(Dataset records begins)

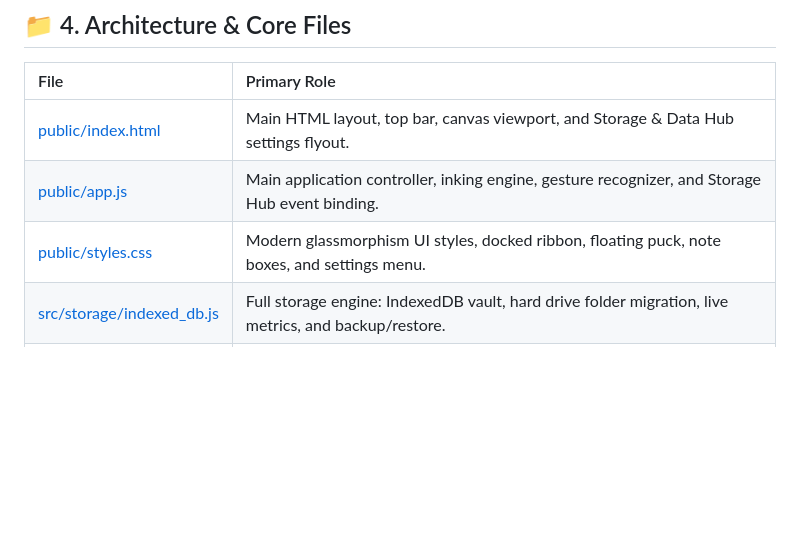
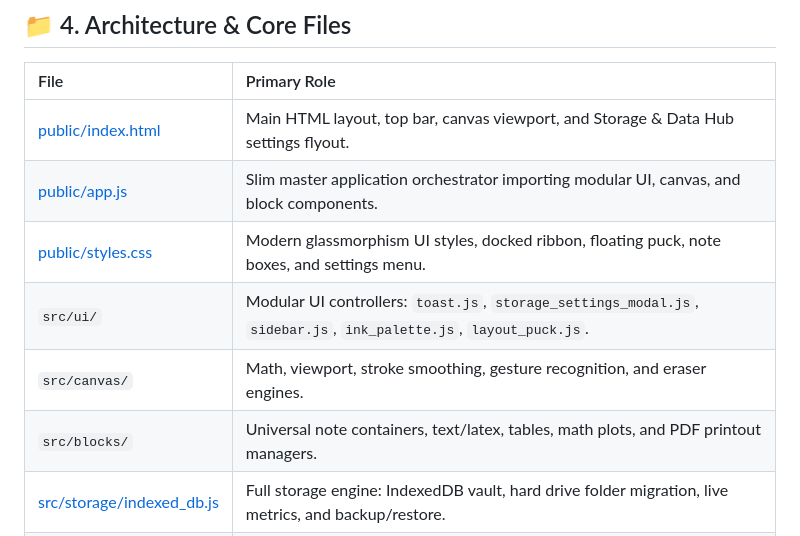
Before and after one commit to SUYASHD1/notes-app, a Markdown page: CURRENT_STATE.md, the part around the change. Drawn GitHub-style; blank space fills up the shorter version.

Commit message:
Update CURRENT_STATE.md with modular UI architecture

```diff
--- a/CURRENT_STATE.md
+++ b/CURRENT_STATE.md
@@ -86,8 +86,11 @@ This application is a freeform, ultra-fast note-taking system designed to combin
 | File | Primary Role |
 | :--- | :--- |
 | [public/index.html](file:///c:/Users/suyas/Desktop/antigravity/Just%20in%20time/Notes%20App/public/index.html) | Main HTML layout, top bar, canvas viewport, and Storage & Data Hub settings flyout. |
-| [public/app.js](file:///c:/Users/suyas/Desktop/antigravity/Just%20in%20time/Notes%20App/public/app.js) | Main application controller, inking engine, gesture recognizer, and Storage Hub event binding. |
+| [public/app.js](file:///c:/Users/suyas/Desktop/antigravity/Just%20in%20time/Notes%20App/public/app.js) | Slim master application orchestrator importing modular UI, canvas, and block components. |
 | [public/styles.css](file:///c:/Users/suyas/Desktop/antigravity/Just%20in%20time/Notes%20App/public/styles.css) | Modern glassmorphism UI styles, docked ribbon, floating puck, note boxes, and settings menu. |
+| `src/ui/` | Modular UI controllers: `toast.js`, `storage_settings_modal.js`, `sidebar.js`, `ink_palette.js`, `layout_puck.js`. |
+| `src/canvas/` | Math, viewport, stroke smoothing, gesture recognition, and eraser engines. |
+| `src/blocks/` | Universal note containers, text/latex, tables, math plots, and PDF printout managers. |
 | [src/storage/indexed_db.js](file:///c:/Users/suyas/Desktop/antigravity/Just%20in%20time/Notes%20App/src/storage/indexed_db.js) | Full storage engine: IndexedDB vault, hard drive folder migration, live metrics, and backup/restore. |
 | [dev-server.js](file:///c:/Users/suyas/Desktop/antigravity/Just%20in%20time/Notes%20App/dev-server.js) | Local development server with URL query-stripping and strict no-cache headers. |
 | `tests/` | 53 automated unit tests covering all inking, geometry, storage, and backup systems. |
```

(Dataset records ends)

_How to complete this task_. The answer must be an exact copy of the records above, with the pictures left out.

_Solution_.
Before and after one commit to SUYASHD1/notes-app, a Markdown page: CURRENT_STATE.md, the part around the change. Drawn GitHub-style; blank space fills up the shorter version.

Commit message:
Update CURRENT_STATE.md with modular UI architecture

```diff
--- a/CURRENT_STATE.md
+++ b/CURRENT_STATE.md
@@ -86,8 +86,11 @@ This application is a freeform, ultra-fast note-taking system designed to combin
 | File | Primary Role |
 | :--- | :--- |
 | [public/index.html](file:///c:/Users/suyas/Desktop/antigravity/Just%20in%20time/Notes%20App/public/index.html) | Main HTML layout, top bar, canvas viewport, and Storage & Data Hub settings flyout. |
-| [public/app.js](file:///c:/Users/suyas/Desktop/antigravity/Just%20in%20time/Notes%20App/public/app.js) | Main application controller, inking engine, gesture recognizer, and Storage Hub event binding. |
+| [public/app.js](file:///c:/Users/suyas/Desktop/antigravity/Just%20in%20time/Notes%20App/public/app.js) | Slim master application orchestrator importing modular UI, canvas, and block components. |
 | [public/styles.css](file:///c:/Users/suyas/Desktop/antigravity/Just%20in%20time/Notes%20App/public/styles.css) | Modern glassmorphism UI styles, docked ribbon, floating puck, note boxes, and settings menu. |
+| `src/ui/` | Modular UI controllers: `toast.js`, `storage_settings_modal.js`, `sidebar.js`, `ink_palette.js`, `layout_puck.js`. |
+| `src/canvas/` | Math, viewport, stroke smoothing, gesture recognition, and eraser engines. |
+| `src/blocks/` | Universal note containers, text/latex, tables, math plots, and PDF printout managers. |
 | [src/storage/indexed_db.js](file:///c:/Users/suyas/Desktop/antigravity/Just%20in%20time/Notes%20App/src/storage/indexed_db.js) | Full storage engine: IndexedDB vault, hard drive folder migration, live metrics, and backup/restore. |
 | [dev-server.js](file:///c:/Users/suyas/Desktop/antigravity/Just%20in%20time/Notes%20App/dev-server.js) | Local development server with URL query-stripping and strict no-cache headers. |
 | `tests/` | 53 automated unit tests covering all inking, geometry, storage, and backup systems. |
```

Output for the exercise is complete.